= Beginning of Section =

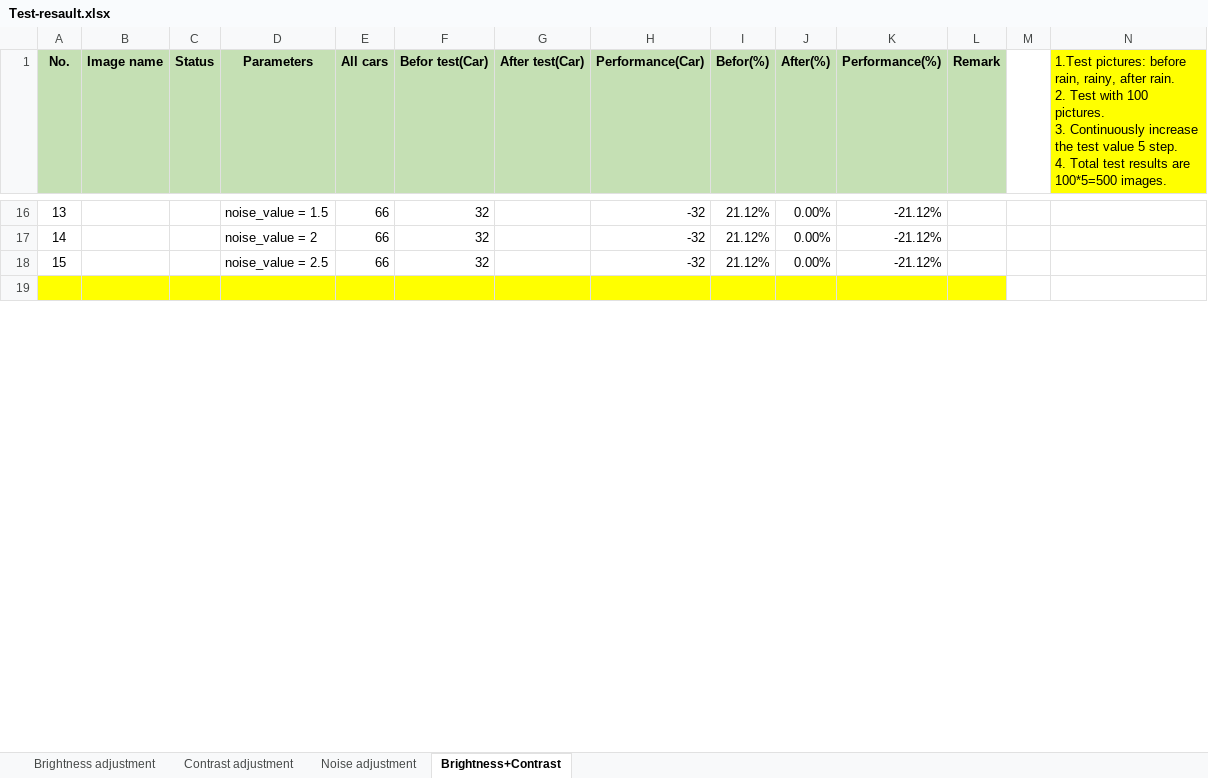
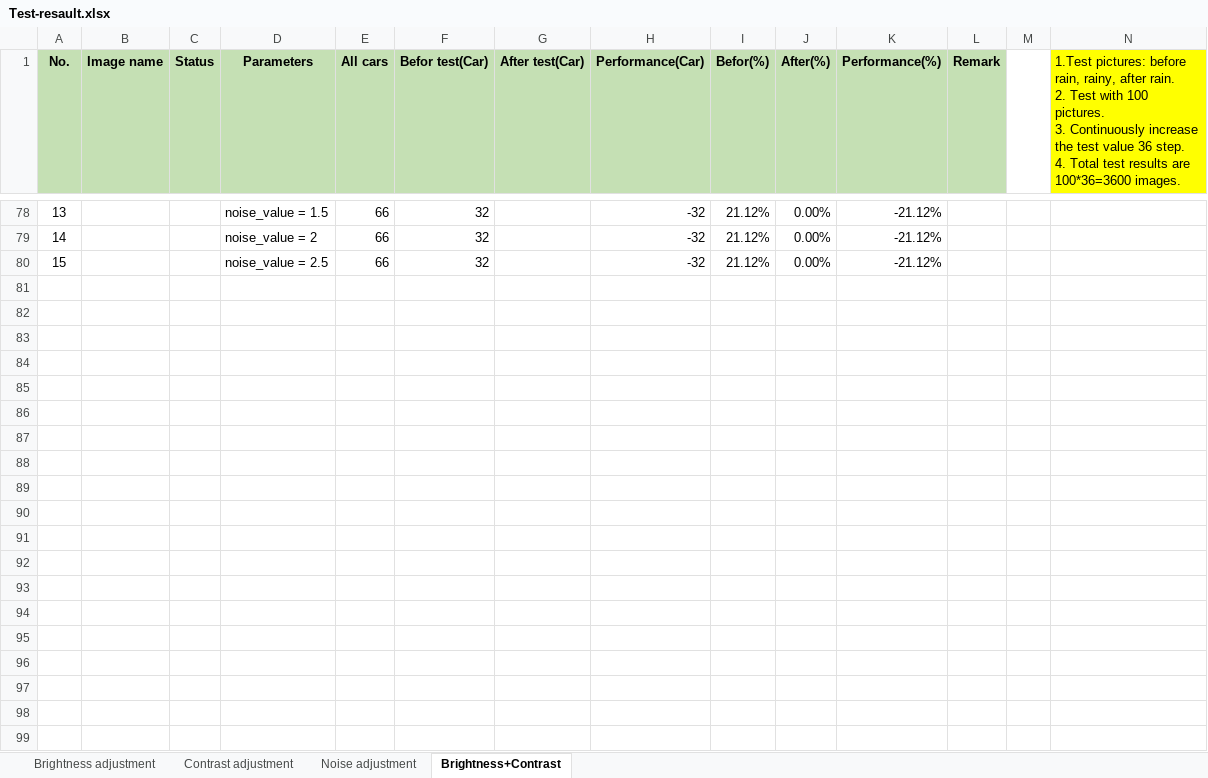
Before and after one commit to praphans/parking-lot-image-processing, an Excel workbook: Resault/Test-resault.xlsx, sheet Brightness+Contrast, drawn as a sheet; only a part is shown, gaps mark what is left out; values as stored, in another font and other column widths than the file's, no borders; addresses are those after the commit; ↵ is a line break in a cell; the diff covers the shown part only; the diff names each change by its address in the sheet, - before the commit and + after, or states it on an @@ line.

Commit message:
Update test resault

```diff
--- a/Resault/Test-resault.xlsx (sheet Brightness+Contrast)
+++ b/Resault/Test-resault.xlsx (sheet Brightness+Contrast)
-N1: …test value 5 step. ↵ 4. Total test results are 100*5=500 images.
+N1: …test value 36 step. ↵ 4. Total test results are 100*36=3600 images.
-A81:L81 fill: #FFFF00
+A81:L81 fill: none
+row 82: (empty)
+row 83: (empty)
+row 84: (empty)
+row 85: (empty)
+row 86: (empty)
+row 87: (empty)
+row 88: (empty)
+row 89: (empty)
+row 90: (empty)
+row 91: (empty)
+row 92: (empty)
+row 93: (empty)
+row 94: (empty)
+row 95: (empty)
+row 96: (empty)
+row 97: (empty)
+row 98: (empty)
+row 99: (empty)
```
Also changed, not shown: 342 added rows, 13 edited cells, cell formats and row numbers in column A elsewhere in this sheet, sheet Noise adjustment, formulas that keep their value, 2 other files.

= End of Section =

— Exercise brief —
Each line in the data that holds the string "fill" needs to be copied.

— Exercise response —
-A81:L81 fill: #FFFF00
+A81:L81 fill: none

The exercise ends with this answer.